In Vermont the annual direct costs to the economy attributable to smoking were in excess of $652 million, including workplace productivity losses of $138 million, premature death losses of approximately $221 million, and direct medical expenditures of $293 million, according to a new study by the American Lung Association.
While the retail price of a pack of cigarettes in Vermont is on average $6.54 ($5.60 New Hampshire; $7.89 New York; $7.23 Massachusetts), the combined medical costs and productivity losses attributable to each pack of cigarettes sold are approximately $24.52 per pack of cigarettes. The ratio of benefits to cost varies from $0.90 to $2.62 saved per dollar spent on smoking cessation programs, depending upon the type of intervention. Nicotine replacement therapies, generic bupropion and varenicline showed substantial benefits to costs from the societal perspective across the sensitivity ranges used for treatment effectiveness. Only brand name bupropion did not have a positive benefits to cost ratio at the low end of the range.
The American Lung Association concludes that for most smoking cessation treatments, the benefits of smoking cessation programs statewide greatly outweigh the cost to implement them.
Detailed results and the full report can be found here: REPORT.
The study was conducted by Pennsylvania State University. The report's Executive Summary says in part:
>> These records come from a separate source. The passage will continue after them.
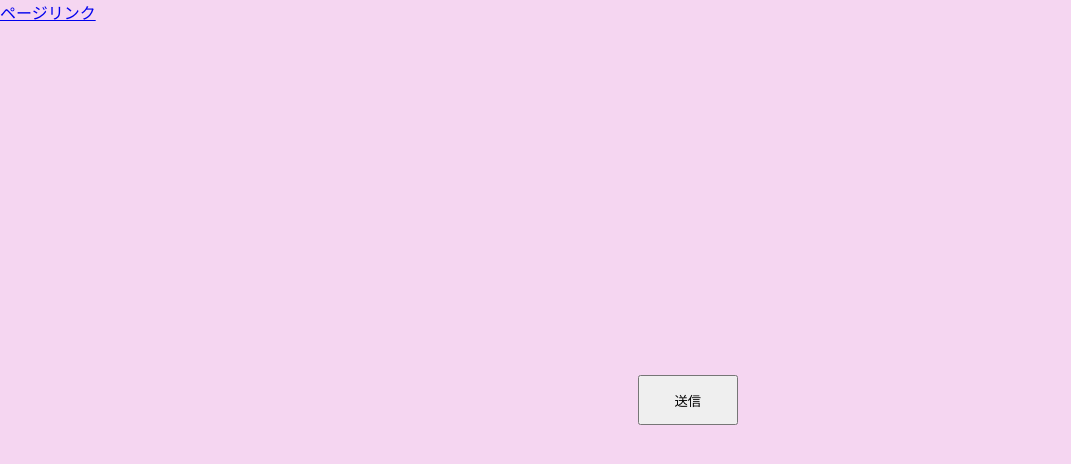
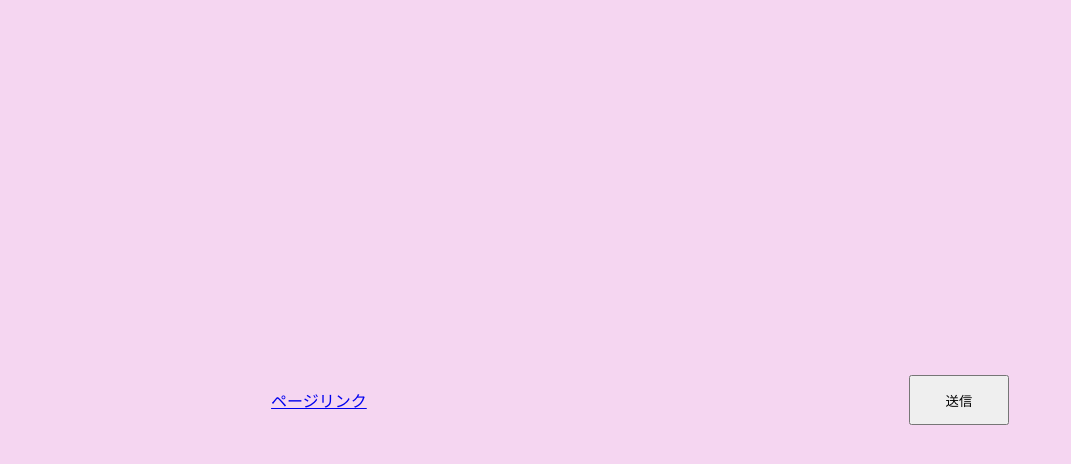
Before and after one commit to OkazakiRui/mousePointer, a plain HTML site: page index.html in a window 1280 px wide. Shown: the whole page, without its empty margins (0-1071 px from the left). Drawn offline with nearby package versions, Linux system fonts and the light colour scheme.

Commit message:
scssを修正

```diff
--- a/style.scss
+++ b/style.scss
@@ -12,6 +12,9 @@ body {
   button {
     width: 100px;
     height: 50px;
+    margin: auto;
+  }
+  a {
     margin: auto;
   }
 }
```
Also changed, not shown: style.css, 1 other file.
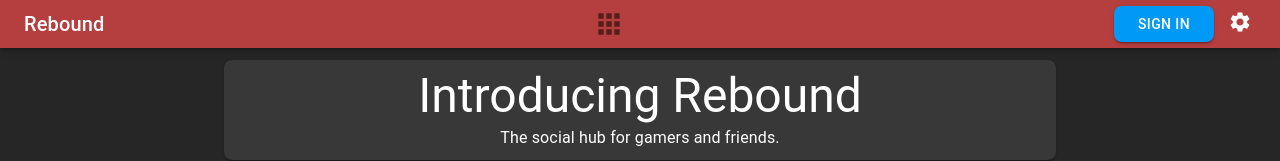
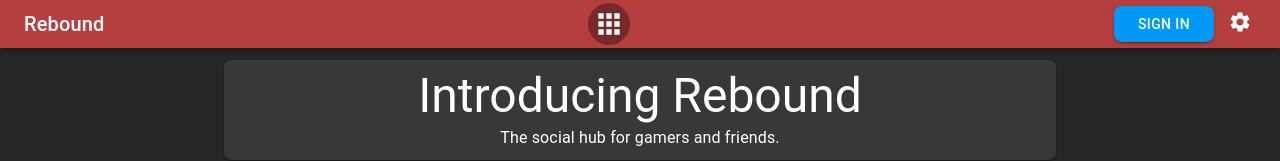
Before and after one commit to BrandonCasa/rebound-app, a React (Create React App) app: page / in a window 1280 px wide. Shown: the top 161 px of the page. Built offline with nearby package versions, Linux system fonts and the light colour scheme; no server answers.

Commit message:
Better shortcut button

```diff
--- a/src/components/Toolbar.Custom.jsx
+++ b/src/components/Toolbar.Custom.jsx
@@ -14,6 +14,19 @@ const CustomLoginButton = styled(Button)(({ theme }) => ({
   },
   "&:active": {
     backgroundColor: theme.palette.secondary.main,
+    boxShadow: `0px 0px 0px 6px ${alpha("#000000", 0.15)}`,
+  },
+}));
+
+const CustomControlCenterButton = styled(IconButton)(({ theme }) => ({
+  color: "white",
+  backgroundColor: alpha("#000000", 0.35),
+  "&:hover": {
+    backgroundColor: alpha("#000000", 0.35),
+    boxShadow: `0px 0px 0px 3px ${alpha("#000000", 0.15)}`,
+  },
+  "&:active": {
+    backgroundColor: alpha("#000000", 0.35),
     boxShadow: `0px 0px 0px 6px ${alpha("#000000", 0.15)}`,
   },
 }));
@@ -62,9 +75,9 @@ function CustomToolbar(props) {
             </Typography>
           </Box>
           <Box sx={{ flexGrow: 1, display: "flex", flexDirection: "row", justifyContent: "center" }}>
-            <IconButton sx={{ padding: "0px", height: "42px", width: "42px" }}>
-              <IconSvgs.AppsRounded sx={{ fontSize: 32 }} color="black" />
-            </IconButton>
+            <CustomControlCenterButton sx={{ padding: "0px", height: "42px", width: "42px" }}>
+              <IconSvgs.AppsRounded sx={{ fontSize: 32 }} />
+            </CustomControlCenterButton>
           </Box>
           <Box sx={{ flexGrow: 1 }}>
             <IconButton sx={{ mr: "24px", padding: "0px", height: "32px", width: "32px", float: "right" }}>
```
"Cigarette smoking is the single leading cause of preventable disease and preventable death in the United States (US), leading to more than 400,000 deaths annually. The CDC and the U.S. Department of Health and Human Services have both issued guidelines on smoking cessation to help people to quit smoking that include: access to counseling, access to all FDA-approved over-the-counter and prescription medications; multiple quit attempts; and reduced or eliminated co-pays. However, access to these aids is limited since many payers do not cover these treatments. The objective of this study was to determine whether the cost of making such smoking cessation programs available at the state level could be justified by the benefits.
"We performed a cost-benefit analysis of access to smoking cessation programs using a societal perspective using state specific data. Smoking cessation programs based on three treatment alternatives were studied: nicotine replacement therapy (NRT), bupropion, and varenicline. Each approach was evaluated with and without individual counseling. Benefits were estimated as reductions in medical expenditures, premature deaths and increased workplace productivity. Costs were estimated as direct cost of the smoking cessation programs, the lost tax revenue to the public sector and the lost revenue to retailers and distributors, since smokers who quit will no longer purchase cigarettes. Other model parameters included how many smokers take advantage of the programs and the programs’ effectiveness in helping smokers to quit. The cost-benefit model was parameterized using data from CDC, and various national surveys, including the Behavioral Risk Factors Surveillance Survey and the Current Population Survey."
Source: American Lung Association. 9.16.2010